Image comparison data:
════

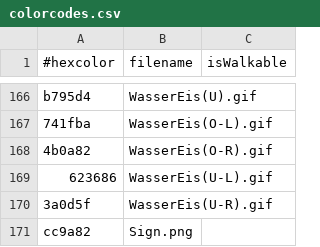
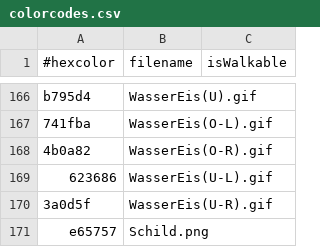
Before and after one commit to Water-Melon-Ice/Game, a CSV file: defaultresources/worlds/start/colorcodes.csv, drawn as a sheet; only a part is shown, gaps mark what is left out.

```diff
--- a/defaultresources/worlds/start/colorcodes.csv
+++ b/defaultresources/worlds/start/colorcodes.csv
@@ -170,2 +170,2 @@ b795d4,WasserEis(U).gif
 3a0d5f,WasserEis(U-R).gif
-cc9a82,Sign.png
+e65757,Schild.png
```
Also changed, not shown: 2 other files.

════

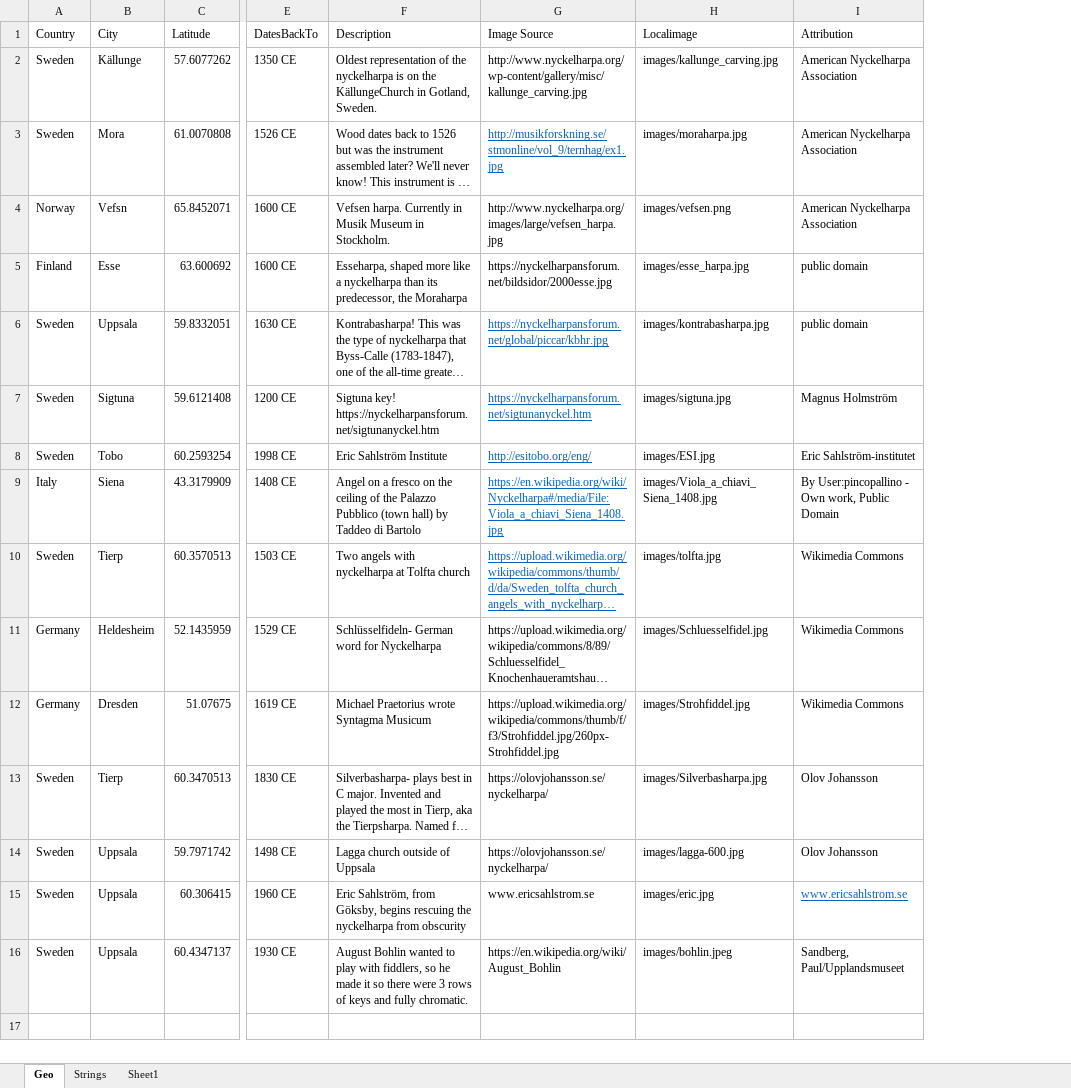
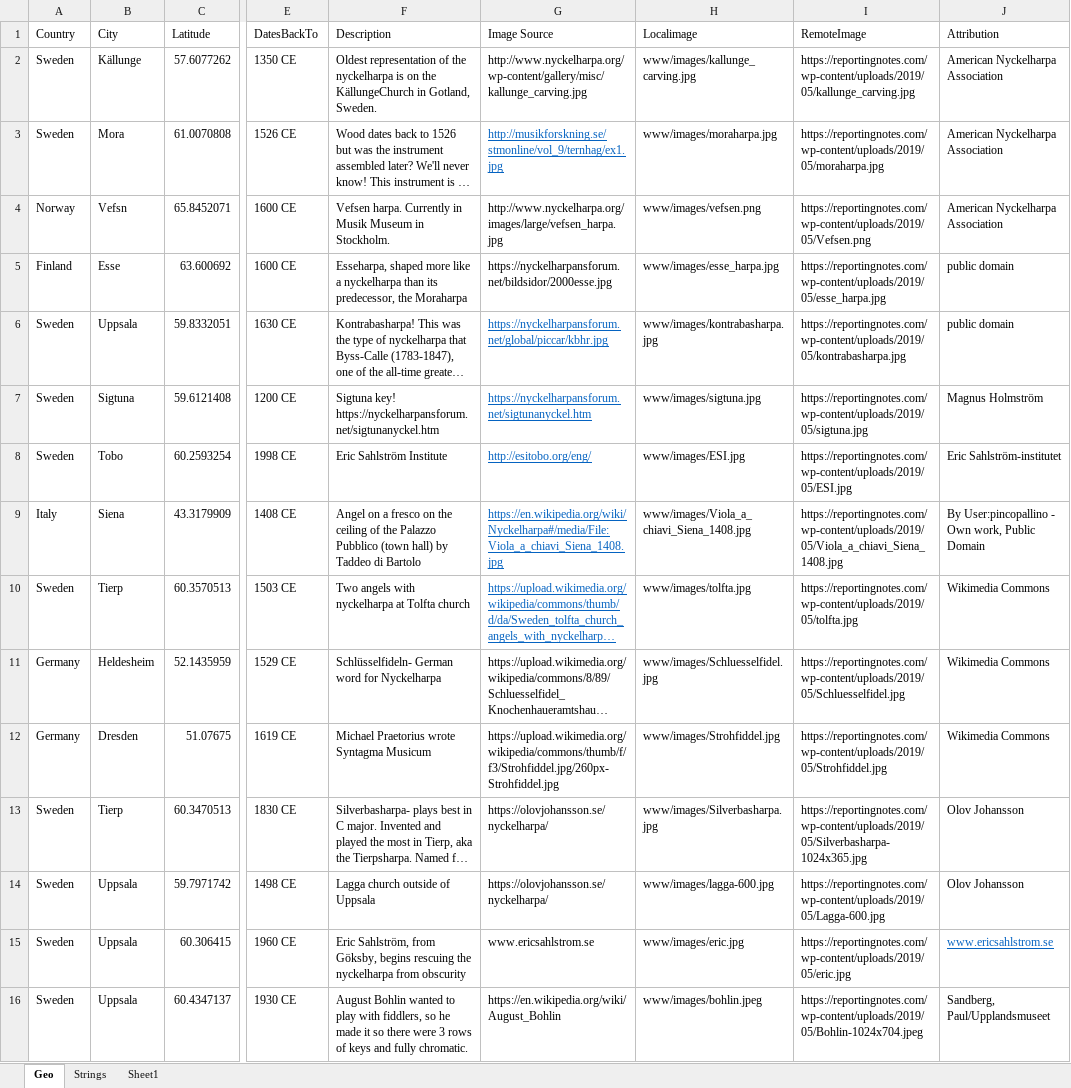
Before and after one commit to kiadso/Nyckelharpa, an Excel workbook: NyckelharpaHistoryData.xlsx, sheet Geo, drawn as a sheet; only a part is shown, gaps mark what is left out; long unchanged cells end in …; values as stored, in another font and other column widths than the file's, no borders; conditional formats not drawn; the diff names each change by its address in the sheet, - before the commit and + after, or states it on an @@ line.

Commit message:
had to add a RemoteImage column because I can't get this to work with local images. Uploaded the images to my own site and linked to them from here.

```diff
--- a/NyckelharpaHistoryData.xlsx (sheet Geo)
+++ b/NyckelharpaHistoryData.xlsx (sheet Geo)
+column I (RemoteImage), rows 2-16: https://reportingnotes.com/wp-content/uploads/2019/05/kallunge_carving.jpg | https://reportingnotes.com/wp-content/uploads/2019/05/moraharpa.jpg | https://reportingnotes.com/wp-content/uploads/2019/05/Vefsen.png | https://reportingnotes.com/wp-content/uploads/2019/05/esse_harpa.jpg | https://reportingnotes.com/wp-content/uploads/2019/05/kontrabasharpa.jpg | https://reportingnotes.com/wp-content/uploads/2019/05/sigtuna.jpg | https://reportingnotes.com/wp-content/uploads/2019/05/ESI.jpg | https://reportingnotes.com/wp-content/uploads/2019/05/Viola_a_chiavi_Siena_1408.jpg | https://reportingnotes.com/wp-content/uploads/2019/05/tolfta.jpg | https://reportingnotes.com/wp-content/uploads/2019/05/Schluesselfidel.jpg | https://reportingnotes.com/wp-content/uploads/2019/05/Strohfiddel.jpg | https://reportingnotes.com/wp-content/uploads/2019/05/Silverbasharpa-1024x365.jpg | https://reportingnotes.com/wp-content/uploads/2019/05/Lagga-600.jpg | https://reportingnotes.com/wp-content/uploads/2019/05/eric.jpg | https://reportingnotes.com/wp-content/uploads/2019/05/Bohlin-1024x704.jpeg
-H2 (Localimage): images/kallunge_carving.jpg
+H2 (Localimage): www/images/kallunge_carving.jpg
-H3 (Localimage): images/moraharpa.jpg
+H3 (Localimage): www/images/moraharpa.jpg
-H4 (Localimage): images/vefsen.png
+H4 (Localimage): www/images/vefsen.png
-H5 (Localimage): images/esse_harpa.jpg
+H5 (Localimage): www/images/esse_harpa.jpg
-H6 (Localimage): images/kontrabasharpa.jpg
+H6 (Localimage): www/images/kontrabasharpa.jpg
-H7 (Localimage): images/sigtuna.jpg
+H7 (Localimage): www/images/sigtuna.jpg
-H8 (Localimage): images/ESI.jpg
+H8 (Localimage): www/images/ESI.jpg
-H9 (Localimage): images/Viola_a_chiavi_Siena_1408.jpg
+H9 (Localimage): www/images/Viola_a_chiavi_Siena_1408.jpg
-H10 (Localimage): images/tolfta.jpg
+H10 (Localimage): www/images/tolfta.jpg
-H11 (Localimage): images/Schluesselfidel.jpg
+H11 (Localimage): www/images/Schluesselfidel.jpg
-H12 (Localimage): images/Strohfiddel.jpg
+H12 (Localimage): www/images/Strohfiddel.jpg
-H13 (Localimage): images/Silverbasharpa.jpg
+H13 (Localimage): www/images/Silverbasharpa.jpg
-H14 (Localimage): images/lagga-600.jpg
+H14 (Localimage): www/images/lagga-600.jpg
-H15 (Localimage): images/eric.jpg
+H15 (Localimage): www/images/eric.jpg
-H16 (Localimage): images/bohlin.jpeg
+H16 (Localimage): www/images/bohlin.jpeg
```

════

Taking the records above, retype every line from the one with "Before and after one commit to Water-Melon-Ice/Game, a" down to the one with "Also changed, not shown: 2 other files.", exactly and with nothing else.

Before and after one commit to Water-Melon-Ice/Game, a CSV file: defaultresources/worlds/start/colorcodes.csv, drawn as a sheet; only a part is shown, gaps mark what is left out.

```diff
--- a/defaultresources/worlds/start/colorcodes.csv
+++ b/defaultresources/worlds/start/colorcodes.csv
@@ -170,2 +170,2 @@ b795d4,WasserEis(U).gif
 3a0d5f,WasserEis(U-R).gif
-cc9a82,Sign.png
+e65757,Schild.png
```
Also changed, not shown: 2 other files.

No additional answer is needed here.